◆ Assigned task
In the copy, include every record below exactly as it appears, but no pictures.

:: Stored data ::

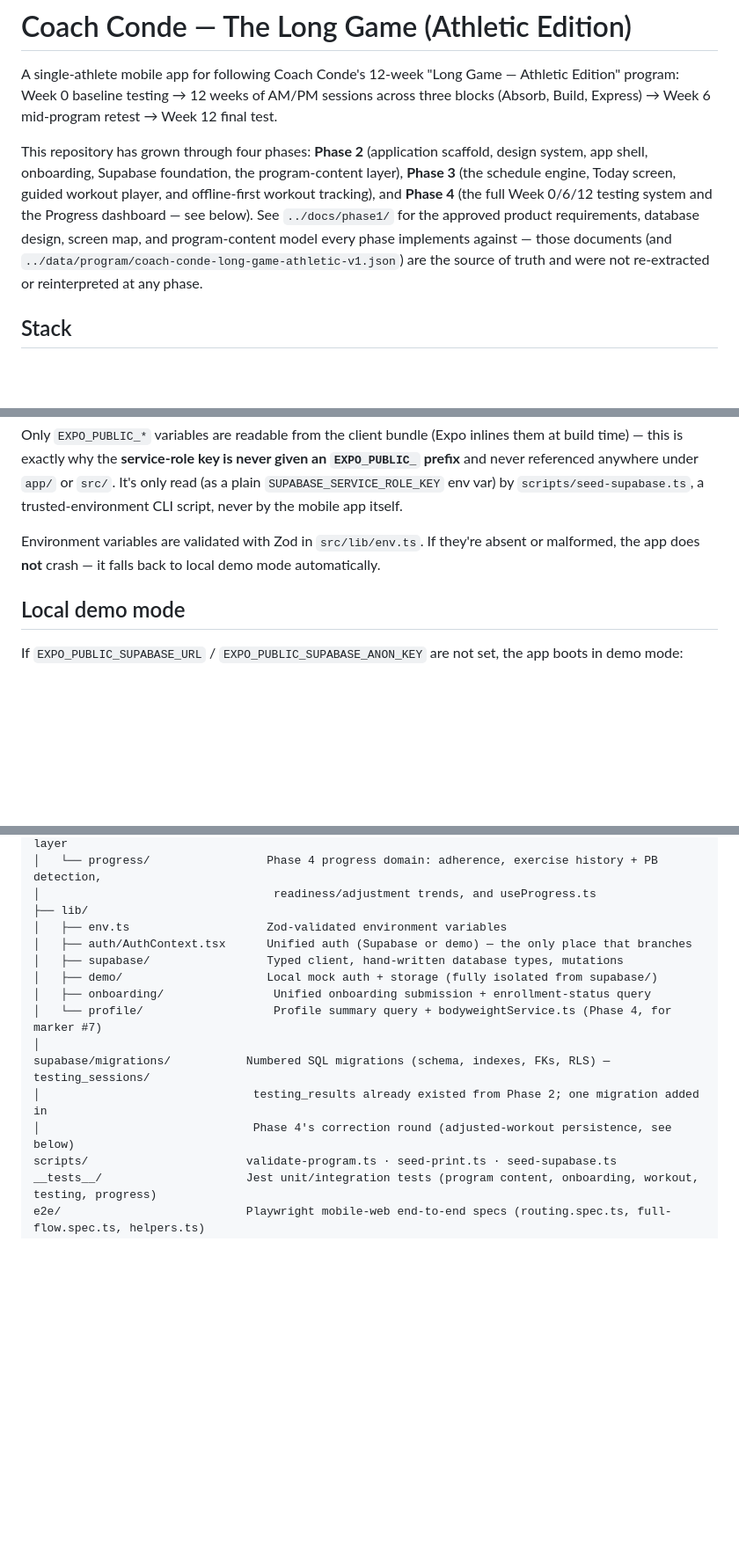
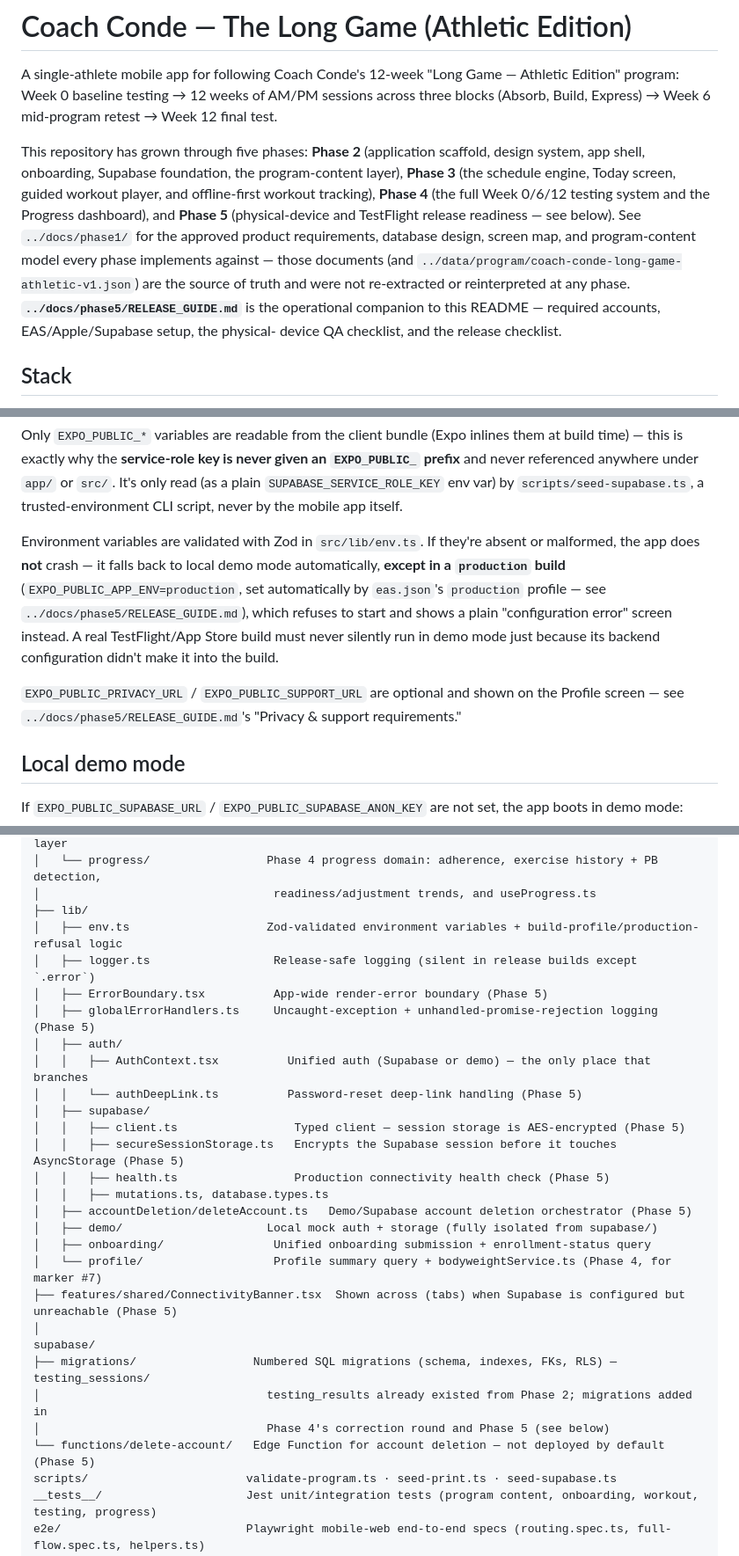
Before and after one commit to Bay93-804/Covenant-, a Markdown page: mobile/README.md, 3 parts joined by grey strips. Shown at 88% size. Rendered like a GitHub page; blank space fills up the shorter version.

```diff
--- a/mobile/README.md
+++ b/mobile/README.md
@@ -4,14 +4,17 @@ A single-athlete mobile app for following Coach Conde's 12-week "Long Game — A
 program: Week 0 baseline testing → 12 weeks of AM/PM sessions across three blocks (Absorb, Build,
 Express) → Week 6 mid-program retest → Week 12 final test.
 
-This repository has grown through four phases: **Phase 2** (application scaffold, design system,
+This repository has grown through five phases: **Phase 2** (application scaffold, design system,
 app shell, onboarding, Supabase foundation, the program-content layer), **Phase 3** (the schedule
-engine, Today screen, guided workout player, and offline-first workout tracking), and **Phase 4**
-(the full Week 0/6/12 testing system and the Progress dashboard — see below). See `../docs/phase1/`
+engine, Today screen, guided workout player, and offline-first workout tracking), **Phase 4**
+(the full Week 0/6/12 testing system and the Progress dashboard), and **Phase 5** (physical-device
+and TestFlight release readiness — see below). See `../docs/phase1/`
 for the approved product requirements, database design, screen map, and program-content model every
 phase implements against — those documents (and
 `../data/program/coach-conde-long-game-athletic-v1.json`) are the source of truth and were not
-re-extracted or reinterpreted at any phase.
+re-extracted or reinterpreted at any phase. **`../docs/phase5/RELEASE_GUIDE.md`** is the
+operational companion to this README — required accounts, EAS/Apple/Supabase setup, the physical-
+device QA checklist, and the release checklist.
 
 ## Stack
 
@@ -69,7 +72,14 @@ env var) by `scripts/seed-supabase.ts`, a trusted-environment CLI script, never
 itself.
 
 Environment variables are validated with Zod in `src/lib/env.ts`. If they're absent or malformed,
-the app does **not** crash — it falls back to local demo mode automatically.
+the app does **not** crash — it falls back to local demo mode automatically, **except in a
+`production` build** (`EXPO_PUBLIC_APP_ENV=production`, set automatically by `eas.json`'s
+`production` profile — see `../docs/phase5/RELEASE_GUIDE.md`), which refuses to start and shows a
+plain "configuration error" screen instead. A real TestFlight/App Store build must never silently
+run in demo mode just because its backend configuration didn't make it into the build.
+
+`EXPO_PUBLIC_PRIVACY_URL` / `EXPO_PUBLIC_SUPPORT_URL` are optional and shown on the Profile
+screen — see `../docs/phase5/RELEASE_GUIDE.md`'s "Privacy & support requirements."
 
 ## Local demo mode
 
@@ -150,16 +160,29 @@ src/
 │   └── progress/                 Phase 4 progress domain: adherence, exercise history + PB detection,
 │                                  readiness/adjustment trends, and useProgress.ts
 ├── lib/
-│   ├── env.ts                    Zod-validated environment variables
-│   ├── auth/AuthContext.tsx      Unified auth (Supabase or demo) — the only place that branches
-│   ├── supabase/                 Typed client, hand-written database types, mutations
+│   ├── env.ts                    Zod-validated environment variables + build-profile/production-refusal logic
+│   ├── logger.ts                  Release-safe logging (silent in release builds except `.error`)
+│   ├── ErrorBoundary.tsx          App-wide render-error boundary (Phase 5)
+│   ├── globalErrorHandlers.ts     Uncaught-exception + unhandled-promise-rejection logging (Phase 5)
+│   ├── auth/
+│   │   ├── AuthContext.tsx          Unified auth (Supabase or demo) — the only place that branches
+│   │   └── authDeepLink.ts          Password-reset deep-link handling (Phase 5)
+│   ├── supabase/
+│   │   ├── client.ts                 Typed client — session storage is AES-encrypted (Phase 5)
+│   │   ├── secureSessionStorage.ts   Encrypts the Supabase session before it touches AsyncStorage (Phase 5)
+│   │   ├── health.ts                 Production connectivity health check (Phase 5)
+│   │   ├── mutations.ts, database.types.ts
+│   ├── accountDeletion/deleteAccount.ts   Demo/Supabase account deletion orchestrator (Phase 5)
 │   ├── demo/                     Local mock auth + storage (fully isolated from supabase/)
 │   ├── onboarding/                Unified onboarding submission + enrollment-status query
 │   └── profile/                   Profile summary query + bodyweightService.ts (Phase 4, for marker #7)
+├── features/shared/ConnectivityBanner.tsx  Shown across (tabs) when Supabase is configured but unreachable (Phase 5)
 │
-supabase/migrations/           Numbered SQL migrations (schema, indexes, FKs, RLS) — testing_sessions/
-│                               testing_results already existed from Phase 2; one migration added in
-│                               Phase 4's correction round (adjusted-workout persistence, see below)
+supabase/
+├── migrations/                 Numbered SQL migrations (schema, indexes, FKs, RLS) — testing_sessions/
+│                                 testing_results already existed from Phase 2; migrations added in
+│                                 Phase 4's correction round and Phase 5 (see below)
+└── functions/delete-account/   Edge Function for account deletion — not deployed by default (Phase 5)
 scripts/                       validate-program.ts · seed-print.ts · seed-supabase.ts
 __tests__/                     Jest unit/integration tests (program content, onboarding, workout, testing, progress)
 e2e/                           Playwright mobile-web end-to-end specs (routing.spec.ts, full-flow.spec.ts, helpers.ts)
```
Also changed, not shown: other parts of mobile/README.md (+47 -4 lines), docs/phase5/RELEASE_GUIDE.md (added, +476 -0 lines).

:::

◆ The completed task
Before and after one commit to Bay93-804/Covenant-, a Markdown page: mobile/README.md, 3 parts joined by grey strips. Shown at 88% size. Rendered like a GitHub page; blank space fills up the shorter version.

```diff
--- a/mobile/README.md
+++ b/mobile/README.md
@@ -4,14 +4,17 @@ A single-athlete mobile app for following Coach Conde's 12-week "Long Game — A
 program: Week 0 baseline testing → 12 weeks of AM/PM sessions across three blocks (Absorb, Build,
 Express) → Week 6 mid-program retest → Week 12 final test.
 
-This repository has grown through four phases: **Phase 2** (application scaffold, design system,
+This repository has grown through five phases: **Phase 2** (application scaffold, design system,
 app shell, onboarding, Supabase foundation, the program-content layer), **Phase 3** (the schedule
-engine, Today screen, guided workout player, and offline-first workout tracking), and **Phase 4**
-(the full Week 0/6/12 testing system and the Progress dashboard — see below). See `../docs/phase1/`
+engine, Today screen, guided workout player, and offline-first workout tracking), **Phase 4**
+(the full Week 0/6/12 testing system and the Progress dashboard), and **Phase 5** (physical-device
+and TestFlight release readiness — see below). See `../docs/phase1/`
 for the approved product requirements, database design, screen map, and program-content model every
 phase implements against — those documents (and
 `../data/program/coach-conde-long-game-athletic-v1.json`) are the source of truth and were not
-re-extracted or reinterpreted at any phase.
+re-extracted or reinterpreted at any phase. **`../docs/phase5/RELEASE_GUIDE.md`** is the
+operational companion to this README — required accounts, EAS/Apple/Supabase setup, the physical-
+device QA checklist, and the release checklist.
 
 ## Stack
 
@@ -69,7 +72,14 @@ env var) by `scripts/seed-supabase.ts`, a trusted-environment CLI script, never
 itself.
 
 Environment variables are validated with Zod in `src/lib/env.ts`. If they're absent or malformed,
-the app does **not** crash — it falls back to local demo mode automatically.
+the app does **not** crash — it falls back to local demo mode automatically, **except in a
+`production` build** (`EXPO_PUBLIC_APP_ENV=production`, set automatically by `eas.json`'s
+`production` profile — see `../docs/phase5/RELEASE_GUIDE.md`), which refuses to start and shows a
+plain "configuration error" screen instead. A real TestFlight/App Store build must never silently
+run in demo mode just because its backend configuration didn't make it into the build.
+
+`EXPO_PUBLIC_PRIVACY_URL` / `EXPO_PUBLIC_SUPPORT_URL` are optional and shown on the Profile
+screen — see `../docs/phase5/RELEASE_GUIDE.md`'s "Privacy & support requirements."
 
 ## Local demo mode
 
@@ -150,16 +160,29 @@ src/
 │   └── progress/                 Phase 4 progress domain: adherence, exercise history + PB detection,
 │                                  readiness/adjustment trends, and useProgress.ts
 ├── lib/
-│   ├── env.ts                    Zod-validated environment variables
-│   ├── auth/AuthContext.tsx      Unified auth (Supabase or demo) — the only place that branches
-│   ├── supabase/                 Typed client, hand-written database types, mutations
+│   ├── env.ts                    Zod-validated environment variables + build-profile/production-refusal logic
+│   ├── logger.ts                  Release-safe logging (silent in release builds except `.error`)
+│   ├── ErrorBoundary.tsx          App-wide render-error boundary (Phase 5)
+│   ├── globalErrorHandlers.ts     Uncaught-exception + unhandled-promise-rejection logging (Phase 5)
+│   ├── auth/
+│   │   ├── AuthContext.tsx          Unified auth (Supabase or demo) — the only place that branches
+│   │   └── authDeepLink.ts          Password-reset deep-link handling (Phase 5)
+│   ├── supabase/
+│   │   ├── client.ts                 Typed client — session storage is AES-encrypted (Phase 5)
+│   │   ├── secureSessionStorage.ts   Encrypts the Supabase session before it touches AsyncStorage (Phase 5)
+│   │   ├── health.ts                 Production connectivity health check (Phase 5)
+│   │   ├── mutations.ts, database.types.ts
+│   ├── accountDeletion/deleteAccount.ts   Demo/Supabase account deletion orchestrator (Phase 5)
 │   ├── demo/                     Local mock auth + storage (fully isolated from supabase/)
 │   ├── onboarding/                Unified onboarding submission + enrollment-status query
 │   └── profile/                   Profile summary query + bodyweightService.ts (Phase 4, for marker #7)
+├── features/shared/ConnectivityBanner.tsx  Shown across (tabs) when Supabase is configured but unreachable (Phase 5)
 │
-supabase/migrations/           Numbered SQL migrations (schema, indexes, FKs, RLS) — testing_sessions/
-│                               testing_results already existed from Phase 2; one migration added in
-│                               Phase 4's correction round (adjusted-workout persistence, see below)
+supabase/
+├── migrations/                 Numbered SQL migrations (schema, indexes, FKs, RLS) — testing_sessions/
+│                                 testing_results already existed from Phase 2; migrations added in
+│                                 Phase 4's correction round and Phase 5 (see below)
+└── functions/delete-account/   Edge Function for account deletion — not deployed by default (Phase 5)
 scripts/                       validate-program.ts · seed-print.ts · seed-supabase.ts
 __tests__/                     Jest unit/integration tests (program content, onboarding, workout, testing, progress)
 e2e/                           Playwright mobile-web end-to-end specs (routing.spec.ts, full-flow.spec.ts, helpers.ts)
```
Also changed, not shown: other parts of mobile/README.md (+47 -4 lines), docs/phase5/RELEASE_GUIDE.md (added, +476 -0 lines).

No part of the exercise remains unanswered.